The Estado Novo, or the Second Republic, was the corporatist authoritarian regime installed in Portugal in 1933, which was considered fascist. It evolved from the Ditadura Nacional formed after the coup d'état of 28 May 1926 against the democratic and unstable First Republic. Together, the Ditadura Nacional and Estado Novo are recognized as the Second Portuguese Republic. The Estado Novo, greatly inspired by conservative and authoritarian ideologies, was developed by António de Oliveira Salazar, President of the Council of Ministers of Portugal from 1932 to 1968, when he fell ill and was replaced by Marcelo Caetano.

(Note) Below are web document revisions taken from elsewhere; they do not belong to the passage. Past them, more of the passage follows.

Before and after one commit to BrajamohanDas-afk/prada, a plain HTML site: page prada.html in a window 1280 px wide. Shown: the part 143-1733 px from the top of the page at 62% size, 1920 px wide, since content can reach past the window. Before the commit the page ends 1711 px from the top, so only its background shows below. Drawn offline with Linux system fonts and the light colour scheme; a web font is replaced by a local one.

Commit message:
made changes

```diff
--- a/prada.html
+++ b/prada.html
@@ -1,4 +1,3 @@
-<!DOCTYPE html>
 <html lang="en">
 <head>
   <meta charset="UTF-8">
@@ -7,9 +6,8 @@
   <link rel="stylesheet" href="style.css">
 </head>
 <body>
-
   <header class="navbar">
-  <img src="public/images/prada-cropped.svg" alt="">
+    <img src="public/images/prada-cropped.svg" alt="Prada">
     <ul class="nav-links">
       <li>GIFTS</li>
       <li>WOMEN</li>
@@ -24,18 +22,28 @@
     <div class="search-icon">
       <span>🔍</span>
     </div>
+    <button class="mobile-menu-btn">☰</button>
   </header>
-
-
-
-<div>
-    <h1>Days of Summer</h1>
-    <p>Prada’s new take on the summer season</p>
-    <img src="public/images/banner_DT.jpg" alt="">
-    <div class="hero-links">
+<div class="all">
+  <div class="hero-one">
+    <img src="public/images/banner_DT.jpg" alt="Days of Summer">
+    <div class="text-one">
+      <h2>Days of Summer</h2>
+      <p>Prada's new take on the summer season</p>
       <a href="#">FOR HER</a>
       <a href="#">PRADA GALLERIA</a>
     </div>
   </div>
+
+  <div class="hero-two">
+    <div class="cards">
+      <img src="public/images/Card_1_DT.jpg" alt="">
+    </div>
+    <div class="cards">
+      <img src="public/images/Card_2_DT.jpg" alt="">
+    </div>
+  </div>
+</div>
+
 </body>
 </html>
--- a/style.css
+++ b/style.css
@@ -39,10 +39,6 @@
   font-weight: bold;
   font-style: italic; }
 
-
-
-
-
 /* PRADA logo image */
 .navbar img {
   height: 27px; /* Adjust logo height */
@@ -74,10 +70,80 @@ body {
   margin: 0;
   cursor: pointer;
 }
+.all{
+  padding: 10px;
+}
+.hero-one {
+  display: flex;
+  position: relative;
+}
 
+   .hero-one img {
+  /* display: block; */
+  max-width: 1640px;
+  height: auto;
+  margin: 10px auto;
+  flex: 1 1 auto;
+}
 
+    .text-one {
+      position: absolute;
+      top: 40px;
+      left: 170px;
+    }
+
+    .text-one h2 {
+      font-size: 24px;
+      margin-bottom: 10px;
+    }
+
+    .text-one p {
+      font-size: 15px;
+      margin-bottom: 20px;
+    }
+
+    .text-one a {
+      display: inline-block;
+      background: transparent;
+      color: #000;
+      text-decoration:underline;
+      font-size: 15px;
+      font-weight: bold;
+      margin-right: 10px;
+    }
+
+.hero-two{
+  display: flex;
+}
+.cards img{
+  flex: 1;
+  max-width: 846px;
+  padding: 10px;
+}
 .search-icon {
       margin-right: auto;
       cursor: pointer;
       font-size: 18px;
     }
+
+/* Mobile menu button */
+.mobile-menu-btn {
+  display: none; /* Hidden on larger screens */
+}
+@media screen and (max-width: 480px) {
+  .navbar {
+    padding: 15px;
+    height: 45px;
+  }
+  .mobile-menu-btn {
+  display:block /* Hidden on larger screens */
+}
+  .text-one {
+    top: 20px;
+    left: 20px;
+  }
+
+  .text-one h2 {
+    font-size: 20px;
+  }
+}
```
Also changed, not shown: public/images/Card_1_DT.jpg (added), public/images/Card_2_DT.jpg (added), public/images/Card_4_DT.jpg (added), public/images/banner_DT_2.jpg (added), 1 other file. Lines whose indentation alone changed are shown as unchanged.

Opposed to communism, socialism, anarchism, liberalism and anti-colonialism, the regime was corporatist, conservative, and nationalist in nature, defending Portugal as Catholic. Its policy envisaged the perpetuation of Portugal as a pluricontinental nation under the doctrine of lusotropicalism, with Angola, Mozambique, and other Portuguese territories as extensions of Portugal itself, and it being a supposed source of civilization and stability to the overseas societies in the African and Asian possessions.